Runners focus on pace because it is theoretically accurate and easy to measure. However, from a physiological standpoint, pace does not always provide the most reliable training metric. Conditions such as humidity, heat, and high altitude all affect pace. If it’s summer, you are traveling, or you are returning from time off, it’s best to disregard pace as a primary metric and measure intensity without relying on pace.
There is no perfect calculator for adjusting pace in conditions. Some runners fare surprisingly well in heat and humidity, some require an acclimation period, while others still struggle until fall. One must look to metrics beyond pace for a more practical, adaptable solution.
Training pace (or more appropriately, pace ranges) has value. It provides an objective view of progress, especially when preparing for a goal race. It reveals areas of weakness, such as if a runner completes a 5k and 10K at the same pace. However, it is most useful in retrospect for analyzing training and progress. During a run itself, you are best suited by focusing on another primary metric: heart rate, ventilatory rate, or current race pace effort.
All of these approaches to measuring intensity require calibration. For athletes who constantly run too fast on their easy days, heart rate training may be more beneficial than the later two, especially as the runner is re-calibrating their perception of effort.
Heart rate training has its benefits and flaws. Caffeine consumption and external stress can spike your heart rate. Wrist-based optical heart rate monitors have a significant margin of error. However, heart rate provides an objective, clear metric for measuring intensity, which is often appealing to runners who prefer training by pace for similar reasons.
Heart rate aids in measuring intensity when external factors affect pace. For example, heat and humidity raise heart rate at any given pace. If you try to run at the same easy pace as during ideal temperature, you run too fast. However, if you focus on running at the same heart rate for easy runs during the summer, you maintain a similar easy effort.
The most effective method for determining HR does not rely on age-based formulas. Coach Joe Friel developed a method for determining heart rate based on a time trial. This time trial calculates lactate threshold heart rate (LTHR). The athlete runs a 30-minute time trial. The average heart rate for the final 20 minutes is LTHR (this reduces inaccuracy from runners who may start out too slow or fast). Easy effort corresponds to approximately 85% of LTHR; you can find a full list of corresponding heart rate zones in Friel’s article.

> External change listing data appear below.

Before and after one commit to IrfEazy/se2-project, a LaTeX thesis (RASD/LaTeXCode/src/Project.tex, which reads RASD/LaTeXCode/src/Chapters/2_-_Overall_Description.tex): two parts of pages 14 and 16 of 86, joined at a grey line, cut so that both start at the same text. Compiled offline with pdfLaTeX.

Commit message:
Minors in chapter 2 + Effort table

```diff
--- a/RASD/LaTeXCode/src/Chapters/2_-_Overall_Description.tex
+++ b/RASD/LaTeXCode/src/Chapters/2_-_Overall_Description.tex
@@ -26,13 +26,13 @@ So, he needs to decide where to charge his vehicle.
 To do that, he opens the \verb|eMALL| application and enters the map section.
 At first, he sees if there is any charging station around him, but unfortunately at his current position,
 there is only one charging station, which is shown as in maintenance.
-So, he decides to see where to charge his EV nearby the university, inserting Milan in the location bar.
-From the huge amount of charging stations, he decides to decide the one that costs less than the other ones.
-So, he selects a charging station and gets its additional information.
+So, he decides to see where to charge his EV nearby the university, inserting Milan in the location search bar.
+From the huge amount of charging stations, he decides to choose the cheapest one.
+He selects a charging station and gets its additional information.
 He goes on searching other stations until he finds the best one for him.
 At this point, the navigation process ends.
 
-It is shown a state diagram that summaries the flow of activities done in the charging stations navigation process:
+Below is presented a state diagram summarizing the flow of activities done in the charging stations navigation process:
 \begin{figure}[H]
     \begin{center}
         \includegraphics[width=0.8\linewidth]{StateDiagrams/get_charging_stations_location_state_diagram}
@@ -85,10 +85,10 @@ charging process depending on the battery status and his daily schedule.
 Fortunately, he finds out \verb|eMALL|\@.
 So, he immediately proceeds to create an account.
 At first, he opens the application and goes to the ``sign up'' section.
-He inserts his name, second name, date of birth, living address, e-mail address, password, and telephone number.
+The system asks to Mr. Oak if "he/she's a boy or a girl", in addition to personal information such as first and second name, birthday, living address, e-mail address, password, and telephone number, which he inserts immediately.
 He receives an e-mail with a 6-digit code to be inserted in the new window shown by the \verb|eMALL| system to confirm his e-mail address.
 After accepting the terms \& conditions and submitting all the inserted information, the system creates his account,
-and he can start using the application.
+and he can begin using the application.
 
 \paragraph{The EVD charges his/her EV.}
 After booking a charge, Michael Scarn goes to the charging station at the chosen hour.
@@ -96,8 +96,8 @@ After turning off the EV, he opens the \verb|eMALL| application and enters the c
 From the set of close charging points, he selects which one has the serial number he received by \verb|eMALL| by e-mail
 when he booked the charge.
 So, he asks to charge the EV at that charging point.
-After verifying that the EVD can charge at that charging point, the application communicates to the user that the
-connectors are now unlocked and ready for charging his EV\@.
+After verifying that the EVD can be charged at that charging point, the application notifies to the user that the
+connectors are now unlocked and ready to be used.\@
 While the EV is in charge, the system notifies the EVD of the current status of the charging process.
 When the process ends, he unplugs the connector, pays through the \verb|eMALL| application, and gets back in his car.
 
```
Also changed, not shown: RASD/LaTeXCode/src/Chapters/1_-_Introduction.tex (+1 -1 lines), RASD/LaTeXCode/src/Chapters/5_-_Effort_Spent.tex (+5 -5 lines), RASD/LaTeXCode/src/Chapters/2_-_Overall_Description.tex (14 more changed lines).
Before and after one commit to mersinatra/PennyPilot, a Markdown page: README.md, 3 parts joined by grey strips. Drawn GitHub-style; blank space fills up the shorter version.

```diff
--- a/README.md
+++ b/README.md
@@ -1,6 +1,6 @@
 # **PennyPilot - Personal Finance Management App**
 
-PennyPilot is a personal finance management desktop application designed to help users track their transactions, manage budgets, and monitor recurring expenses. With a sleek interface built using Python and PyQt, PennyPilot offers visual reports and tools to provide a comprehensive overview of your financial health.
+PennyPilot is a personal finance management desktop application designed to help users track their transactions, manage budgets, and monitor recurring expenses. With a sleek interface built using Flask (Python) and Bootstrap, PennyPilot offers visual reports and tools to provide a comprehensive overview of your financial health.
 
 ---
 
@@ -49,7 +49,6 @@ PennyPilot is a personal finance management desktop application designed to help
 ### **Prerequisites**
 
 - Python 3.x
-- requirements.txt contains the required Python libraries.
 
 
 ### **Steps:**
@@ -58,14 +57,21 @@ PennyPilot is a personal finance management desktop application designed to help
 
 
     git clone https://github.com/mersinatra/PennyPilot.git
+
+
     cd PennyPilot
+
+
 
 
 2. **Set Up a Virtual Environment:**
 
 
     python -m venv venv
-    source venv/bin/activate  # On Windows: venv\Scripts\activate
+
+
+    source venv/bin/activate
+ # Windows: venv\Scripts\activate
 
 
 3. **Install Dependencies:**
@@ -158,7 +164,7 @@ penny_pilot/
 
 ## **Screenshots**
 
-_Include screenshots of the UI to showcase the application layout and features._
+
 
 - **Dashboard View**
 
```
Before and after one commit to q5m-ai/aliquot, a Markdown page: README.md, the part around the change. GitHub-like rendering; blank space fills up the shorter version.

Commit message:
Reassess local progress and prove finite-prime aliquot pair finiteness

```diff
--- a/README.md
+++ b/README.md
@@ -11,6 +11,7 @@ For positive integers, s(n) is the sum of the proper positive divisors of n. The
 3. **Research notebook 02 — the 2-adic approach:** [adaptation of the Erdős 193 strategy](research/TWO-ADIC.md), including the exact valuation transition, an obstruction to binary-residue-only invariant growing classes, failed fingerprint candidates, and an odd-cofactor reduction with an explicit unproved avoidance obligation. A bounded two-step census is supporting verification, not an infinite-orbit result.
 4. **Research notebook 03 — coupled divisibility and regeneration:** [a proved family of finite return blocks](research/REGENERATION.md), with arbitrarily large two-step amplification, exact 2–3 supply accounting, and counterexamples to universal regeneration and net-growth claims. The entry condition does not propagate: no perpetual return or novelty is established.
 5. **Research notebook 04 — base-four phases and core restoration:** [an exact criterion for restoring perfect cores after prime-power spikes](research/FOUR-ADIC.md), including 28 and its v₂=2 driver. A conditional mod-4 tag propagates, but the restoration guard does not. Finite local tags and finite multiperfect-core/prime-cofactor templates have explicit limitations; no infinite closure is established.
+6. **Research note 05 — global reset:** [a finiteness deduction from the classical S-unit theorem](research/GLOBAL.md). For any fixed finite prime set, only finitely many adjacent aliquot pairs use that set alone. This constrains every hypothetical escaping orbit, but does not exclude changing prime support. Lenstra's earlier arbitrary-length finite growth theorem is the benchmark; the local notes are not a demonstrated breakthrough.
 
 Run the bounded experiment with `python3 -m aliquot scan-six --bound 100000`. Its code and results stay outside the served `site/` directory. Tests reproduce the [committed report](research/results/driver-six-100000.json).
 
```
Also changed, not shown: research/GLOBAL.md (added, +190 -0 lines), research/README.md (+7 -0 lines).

If a time trial is not practical, Phil Maffetone’s innovative 180 Formula determines maximum aerobic heart rate (which corresponds to aerobic threshold). This formula accounts for training background, health issues, and other factors beyond age.
This graph from Greg McMillan demonstrates the correlation between heart rate and ventilatory rate. Ventilatory rate gradually increases until aerobic threshold, and then sharply increases at lactate threshold, when breathing comes fast but still controlled. It continues to climb through VO2max, when breathing is heavy.
The talk test functions as a simple method for assessing ventilatory rate:
- Easy/sub-aerobic threshold: you can carry on a conversation
- Aerobic threshold/moderate effort: can speak a sentence
- Lactate threshold: can speak in short phrases (“pace feels good”)
- VO2max: can only speak a word or two at a time before gasping for air
If you learn to distinguish different ventilatory rates and are honest about your breathing on a run, ventilatory rate is just as reliable and effective as heart rate.
Current Race Pace Effort
The body does not know distance, but rather time at a particular intensity. A 17-minute 5K runner and a 35-minute 5K runner may cover the same race distance, but technically work within different intensity thresholds. The 17-min 5K runner is closer to VO2, which the 35-min 5K runner is working within the critical velocity range.
What you do not want to do is try to run your goal race pace. This approach requires running by an effort you could sustain if you were to race for a set duration of time based on your current fitness.
For example, if you are doing a lactate threshold (tempo) run, you spend 20-40 minutes running at the intensity that you could sustain for an hour-long race. If you do not feel like you could honestly sustain that pace for a full hour of race (not a full hour of the workout!).
Based on most physiological research, these race effort for common training intensities.
- Easy/sub-AeT: you should feel like you could hold the pace indefinitely
- Aerobic threshold/steady-state: 2-2.5 hour race effort
- Lactate threshold: Hour race effort*
- Critical velocity: 30-35 min race effort
- VO2max: 10-20 min race effort
* Many runners will find that threshold is a spectrum of intensities: 45-min race effort for cruise-intervals, 60-75 min effort for standard tempo runs, ~1.5 hour race effort for longer tempos.
The race effort approach works best for intermediate to experienced runners, who have a better understanding of how race-effort intensity feels.
McMillan, You (Only Faster)
Roche & Roche, The Happy Runner
Oftentimes, these metrics for measuring intensity without relying on pace work well when used together. You can use both heart rate and race effort, for example, or cross-check ventilatory rate and race effort.
How do you measure intensity on a run?